There’s often a feeling of sleepiness, of slight lagging, that accompanies a grey day in the winter.
My head lifts off of the pillow in the morning only to desperately long to be placed back down again, back into that same warm indentation that it created during early morning’s sweet sleep.
As I stare out my bedroom window, out at the color-less atmosphere, the murky fish tank that surrounds so completely, I can almost see a quiet solitude flutter down, like a feather or ash, and ever so softly land on the earth below; a lonely isolation that beckons for either a deep and vigorous introspection of life, or a complete apathy towards anything resembling effort.
Even the dirty-dishwater colored sky seems to have a fuzzy, angora-like blanket protectively wrapped around itself this morning, one that shields it from any playful mischief that the sun may have in mind, with its poking rays and playful light.
The sky seems to be communicating that it, too, needs some time to hole-up somewhere out of sight, in a place where it can rest in peaceful isolation and not be its usual, chipper blue.

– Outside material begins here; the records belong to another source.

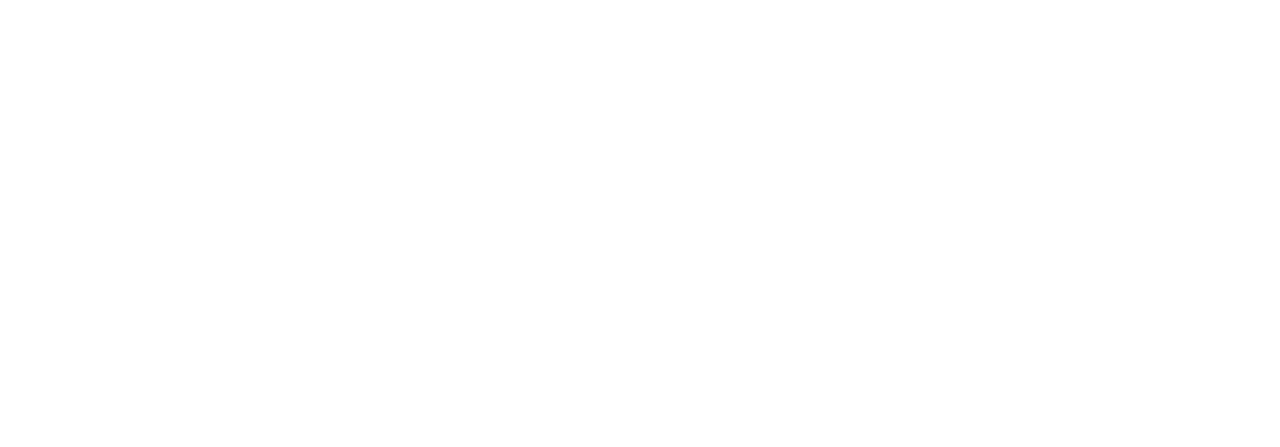
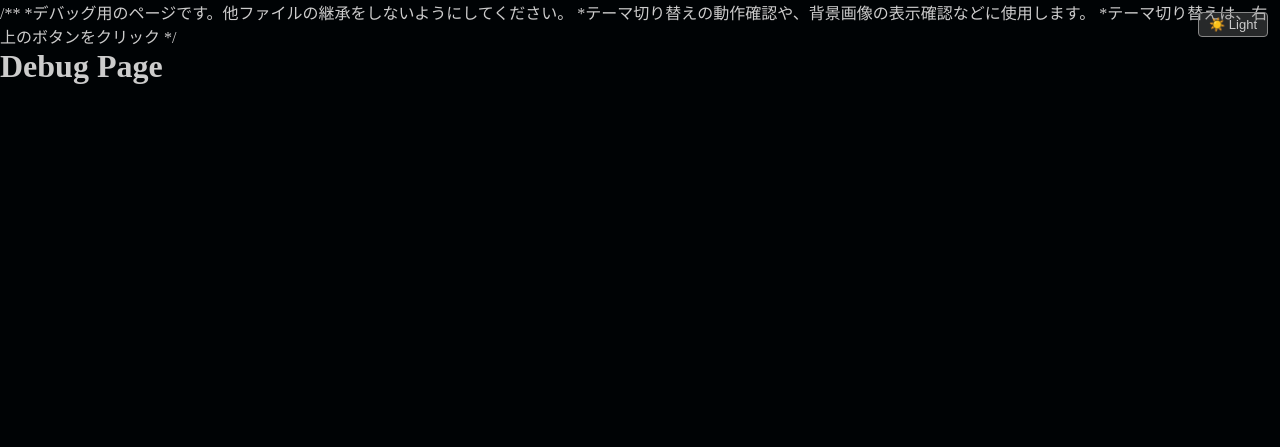
Before and after one commit to toayuki/personal-view-for-share, a plain HTML site: page web/src/html/debug.html in a window 1280 px wide. Shown: the top 447 px of the page. Drawn offline with Linux system fonts and the light colour scheme.

Commit message:
デバッグ機能改修、スタイル調整

```diff
--- a/web/src/html/debug.html
+++ b/web/src/html/debug.html
@@ -1,35 +1,48 @@
+/**
+  *デバッグ用のページです。他ファイルの継承をしないようにしてください。
+  *テーマ切り替えの動作確認や、背景画像の表示確認などに使用します。
+  *テーマ切り替えは、右上のボタンをクリック
+  */
+
 <!DOCTYPE html>
 <html lang="ja">
 <head>
   <meta charset="UTF-8">
-  <meta name="viewport" content="width=device-width, initial-scale=1, viewport-fit=cover">
+  <!-- <meta name="viewport" content="width=device-width, initial-scale=1, viewport-fit=cover"> -->
   <title>Debug</title>
   <style>
+    :root                { --bg: #000305; --fg: #ccc; --border: #333; }
+    [data-theme="light"] { --bg: #f5f5f5; --fg: #334; --border: #ccc; }
+
     *, *::before, *::after { box-sizing: border-box; margin: 0; padding: 0; }
+    body { background: var(--bg); color: var(--fg); }
 
     #bg-fixed {
-      position: fixed;
-      top: 0;
-      left: 0;
-      width: 100%;
-      height: var(--screen-height, 100lvh);
-      z-index: -1;
-      background-size: cover;
-      background-position: center;
+      position: fixed; top: 0; left: 0;
+      width: 100%; height: var(--screen-height, 100lvh);
+      z-index: -1; background-size: cover; background-position: center;
     }
 
     .page-content { padding: 80px 24px 24px; }
     .section {
-      height: 100vh;
-      display: flex;
-      align-items: center;
-      justify-content: center;
-      font-size: 18px;
-      border-bottom: 1px solid #333;
+      height: 100vh; display: flex;
+      align-items: center; justify-content: center;
+      font-size: 18px; border-bottom: 1px solid var(--border);
+    }
+    #theme-toggle-debug {
+      position: fixed; top: 12px; right: 12px; z-index: 9999;
+      padding: 4px 10px; font-size: 13px; cursor: pointer;
+      background: rgba(128,128,128,0.3); border: 1px solid #888; border-radius: 4px;
+      color: var(--fg);
     }
   </style>
 </head>
 <body>
+
+  <header>
+    <h1>Debug Page</h1>
+  </header>
+  <button id="theme-toggle-debug" onclick="const h=document.documentElement;h.dataset.theme=h.dataset.theme==='light'?'dark':'light';this.textContent=h.dataset.theme==='light'?'🌙 Dark':'☀️ Light'">☀️ Light</button>
 
   <div id="bg-fixed" style="background-image: url('{{ debug_bg }}');"></div>
 
--- a/web/src/static/css/theme.css
+++ b/web/src/static/css/theme.css
@@ -17,8 +17,10 @@
   --bg-slide-default: linear-gradient(135deg, #1a1a2e 0%, #16213e 50%, #0f3460 100%);
   --bg-slide-overlay: rgba(0, 0, 0, 0.5);
   --bg-slide-intro:   rgba(0, 0, 0, 0.6);
-  --bg-header-fixed:  linear-gradient(0deg, rgba(0,0,0,0) 0%, rgba(0,0,0,0.02) 10%, rgba(0,0,0,0.07) 20%, rgba(0,0,0,0.15) 30%, rgba(0,0,0,0.28) 42%, rgba(0,0,0,0.45) 55%, rgba(0,0,0,0.63) 68%, rgba(0,0,0,0.78) 78%, rgba(0,0,0,0.88) 86%, rgba(0,0,0,0.94) 91%, rgba(0,0,0,0.97) 94%, rgba(0,0,0,0.99) 97%, rgba(0,0,0,1) 100%);
-  --bg-footer-fixed:  linear-gradient(180deg, rgba(0,0,0,0) 0%, rgba(0,0,0,0.02) 10%, rgba(0,0,0,0.07) 20%, rgba(0,0,0,0.15) 30%, rgba(0,0,0,0.28) 42%, rgba(0,0,0,0.45) 55%, rgba(0,0,0,0.63) 68%, rgba(0,0,0,0.78) 78%, rgba(0,0,0,0.88) 86%, rgba(0,0,0,0.94) 91%, rgba(0,0,0,0.97) 94%, rgba(0,0,0,0.99) 97%, rgba(0,0,0,1) 100%);
+  --bg-header-fixed:  linear-gradient(0deg, rgba(0,0,0,0) 0%, rgba(0,0,0,0.02) 10%, rgba(0,0,0,0.06) 20%, rgba(0,0,0,0.13) 30%, rgba(0,0,0,0.22) 42%, rgba(0,0,0,0.36) 55%, rgba(0,0,0,0.50) 68%, rgba(0,0,0,0.62) 78%, rgba(0,0,0,0.71) 86%, rgba(0,0,0,0.76) 91%, rgba(0,0,0,0.79) 94%, rgba(0,0,0,0.80) 97%, rgba(0,0,0,0.8) 100%);
+  --bg-footer-fixed:  linear-gradient(180deg, rgba(0,0,0,0) 0%, rgba(0,0,0,0.02) 10%, rgba(0,0,0,0.06) 20%, rgba(0,0,0,0.13) 30%, rgba(0,0,0,0.22) 42%, rgba(0,0,0,0.36) 55%, rgba(0,0,0,0.50) 68%, rgba(0,0,0,0.62) 78%, rgba(0,0,0,0.71) 86%, rgba(0,0,0,0.76) 91%, rgba(0,0,0,0.79) 94%, rgba(0,0,0,0.80) 97%, rgba(0,0,0,0.8) 100%);
+  --bg-header-fixed-for-mobile:  linear-gradient(0deg, rgba(0,0,0,0) 0%, rgba(0,0,0,0.02) 10%, rgba(0,0,0,0.07) 20%, rgba(0,0,0,0.15) 30%, rgba(0,0,0,0.28) 42%, rgba(0,0,0,0.45) 55%, rgba(0,0,0,0.63) 68%, rgba(0,0,0,0.78) 78%, rgba(0,0,0,0.88) 86%, rgba(0,0,0,0.94) 91%, rgba(0,0,0,0.97) 94%, rgba(0,0,0,0.99) 97%, rgba(0,0,0,1) 100%);
+  --bg-footer-fixed-for-mobile:  linear-gradient(180deg, rgba(0,0,0,0) 0%, rgba(0,0,0,0.02) 10%, rgba(0,0,0,0.07) 20%, rgba(0,0,0,0.15) 30%, rgba(0,0,0,0.28) 42%, rgba(0,0,0,0.45) 55%, rgba(0,0,0,0.63) 68%, rgba(0,0,0,0.78) 78%, rgba(0,0,0,0.88) 86%, rgba(0,0,0,0.94) 91%, rgba(0,0,0,0.97) 94%, rgba(0,0,0,0.99) 97%, rgba(0,0,0,1) 100%);
   --bg-menu-block:    rgba(0, 0, 0, 0.75);
   --bg-image-overlay: rgba(0, 0, 0, 0.4);
 
@@ -88,8 +90,10 @@
   --bg-slide-default: linear-gradient(135deg, #f5f5f5 0%, #fafafa 50%, #ffffff 100%);
   --bg-slide-overlay: rgba(200, 200, 200, 0.15);
   --bg-slide-intro:   rgba(255, 255, 255, 0.4);
-  --bg-header-fixed:  linear-gradient(0deg, rgba(255,255,255,0) 0%, rgba(255,255,255,0.02) 10%, rgba(255,255,255,0.07) 20%, rgba(255,255,255,0.15) 30%, rgba(255,255,255,0.28) 42%, rgba(255,255,255,0.45) 55%, rgba(255,255,255,0.63) 68%, rgba(255,255,255,0.78) 78%, rgba(255,255,255,0.88) 86%, rgba(255,255,255,0.94) 91%, rgba(255,255,255,0.97) 94%, rgba(255,255,255,0.99) 97%, rgba(255,255,255,1) 100%);
-  --bg-footer-fixed:  linear-gradient(180deg, rgba(255,255,255,0) 0%, rgba(255,255,255,0.02) 10%, rgba(255,255,255,0.07) 20%, rgba(255,255,255,0.15) 30%, rgba(255,255,255,0.28) 42%, rgba(255,255,255,0.45) 55%, rgba(255,255,255,0.63) 68%, rgba(255,255,255,0.78) 78%, rgba(255,255,255,0.88) 86%, rgba(255,255,255,0.94) 91%, rgba(255,255,255,0.97) 94%, rgba(255,255,255,0.99) 97%, rgba(255,255,255,1) 100%);
+  --bg-header-fixed:  linear-gradient(0deg, rgba(255,255,255,0) 0%, rgba(255,255,255,0.02) 10%, rgba(255,255,255,0.06) 20%, rgba(255,255,255,0.13) 30%, rgba(255,255,255,0.22) 42%, rgba(255,255,255,0.36) 55%, rgba(255,255,255,0.50) 68%, rgba(255,255,255,0.62) 78%, rgba(255,255,255,0.71) 86%, rgba(255,255,255,0.76) 91%, rgba(255,255,255,0.79) 94%, rgba(255,255,255,0.80) 97%, rgba(255,255,255,0.8) 100%);
+  --bg-footer-fixed:  linear-gradient(180deg, rgba(255,255,255,0) 0%, rgba(255,255,255,0.02) 10%, rgba(255,255,255,0.06) 20%, rgba(255,255,255,0.13) 30%, rgba(255,255,255,0.22) 42%, rgba(255,255,255,0.36) 55%, rgba(255,255,255,0.50) 68%, rgba(255,255,255,0.62) 78%, rgba(255,255,255,0.71) 86%, rgba(255,255,255,0.76) 91%, rgba(255,255,255,0.79) 94%, rgba(255,255,255,0.80) 97%, rgba(255,255,255,0.8) 100%);
+  --bg-header-fixed-for-mobile:  linear-gradient(0deg, rgba(255,255,255,0) 0%, rgba(255,255,255,0.02) 10%, rgba(255,255,255,0.07) 20%, rgba(255,255,255,0.15) 30%, rgba(255,255,255,0.28) 42%, rgba(255,255,255,0.45) 55%, rgba(255,255,255,0.63) 68%, rgba(255,255,255,0.78) 78%, rgba(255,255,255,0.88) 86%, rgba(255,255,255,0.94) 91%, rgba(255,255,255,0.97) 94%, rgba(255,255,255,0.99) 97%, rgba(255,255,255,1) 100%);
+  --bg-footer-fixed-for-mobile:  linear-gradient(180deg, rgba(255,255,255,0) 0%, rgba(255,255,255,0.02) 10%, rgba(255,255,255,0.07) 20%, rgba(255,255,255,0.15) 30%, rgba(255,255,255,0.28) 42%, rgba(255,255,255,0.45) 55%, rgba(255,255,255,0.63) 68%, rgba(255,255,255,0.78) 78%, rgba(255,255,255,0.88) 86%, rgba(255,255,255,0.94) 91%, rgba(255,255,255,0.97) 94%, rgba(255,255,255,0.99) 97%, rgba(255,255,255,1) 100%);
   --bg-menu-block:    rgba(255, 255, 255, 0.95);
   --bg-image-overlay: rgba(255, 255, 255, 0.2);
 
```
Also changed, not shown: web/src/static/css/style.css (+14 -0 lines).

I get such comfort in pulling my hoody up over my head today, for hiding in whatever little shell is available to me, and snuggling against something soft and enveloping, something soothing and protective.
Even the pigeons on the wires up above seem to have their tiny eyes closed as they sit, little heads and beaks nestled into their plump chests, basking in the stillness that is a grey, winter day.
The stew pot comes alive on a matte-grey day like this one; it seems to know that it has a glorious job to do, that it has the opportunity to be of magnificent service and produce sheer comfort from within itself.
A thick, hearty, warming yet simple stew has the power to transform the melancholy heart and to warm one’s core, completely; it can enliven a sleepy soul, sending ripples of heat and delicious sustenance to the partaker’s quiet spirit.
And when it has the marvelous partnership of chewy, crusty, rustic bread that can be torn into small pieces and dipped, then there is no better combination to be found when it comes to breathing life back into a cold, quiet day—it gently coaxes one’s spirit into the open place of love, joy and gratitude, which is so very necessary, indeed.
Creamy, White Bean Stew is a cozy blanket for the inside of the body; it is the warm liquid light that is needed to invert the sky’s frown on a chilly, grey, winter day.
Simple, rustic and perfumed with a savory smokiness, it provides that gentle nudge to continue on with the day; the little spark that takes away at least some of the gloom, and encourages one to find the beauty in a little reflection, in a little stillness, that a grey day in the winter will bring to each of us, from time to time.
Taste what’s good and pass it on.
Creamy White Bean Stew with Smokey Bacon
by Ingrid Beer
Yield: Serves about 6
• 12 ounces apple smoked bacon, chopped into small pieces
• 1 tablespoon olive oil
• 1 tablespoon butter
• 1 onion, small dice
• 2 carrots, small dice
• 2 celery stalks, small dice
• 4 cloves garlic, pressed through garlic press
• 2 teaspoon Italian seasoning
• Pinch or two sea salt
• 1/2 teaspoon cracked black pepper
• 6 (15 ounce) cans small white beans (or navy beans), drained and rinsed
• 4 cups chicken stock, hot
• 2 tablespoons flat-leaf parsley, chopped
• 1 teaspoon lemon zest
• 2 tablespoons lemon juice
-Place a large Dutch oven, or heavy bottom pot, over medium-high heat;
-Once the pot is hot, add in a small drizzle of olive oil, and the chopped bacon; crisp the bacon completely until nice and brown, then remove with a slotted spoon, drain it on some paper towel, and set it aside for a moment; reserve about 1 tablespoon of the bacon fat, and set that aside for a moment, as well; wipe out the pot, and return it to medium-high heat.
-Next, add back into the pot the bacon fat, along with the olive oil and the butter, and allow them to melt together;
-Once butter is melted and sizzling, add in the diced onion, carrots and celery, and allow them to soften and saute for about 5 minutes;
-Next, add in the garlic, and once it becomes aromatic, add in about 2/3 of the reserved, crisped bacon, as well as the Italian seasoning, the sea salt and the pepper, along with the white beans, and stir to combine;
-Now add in the hot chicken stock, stir, and allow the stew to gently simmer for about 40-45 minutes, partially covered with lid;
-About half way through the cooking process, mash the beans a little bit with the back of your spoon, or with a potato masher, to break up the beans a little bit and release their natural starch to thicken the stew;
-After about 40 minutes, turn the heat off and finish the stew by adding in the chopped parsley, the lemon zest and the lemon juice;
-Serve the stew with some nice, crusty bread to dip, and garnish with some of the remaining crisped bacon.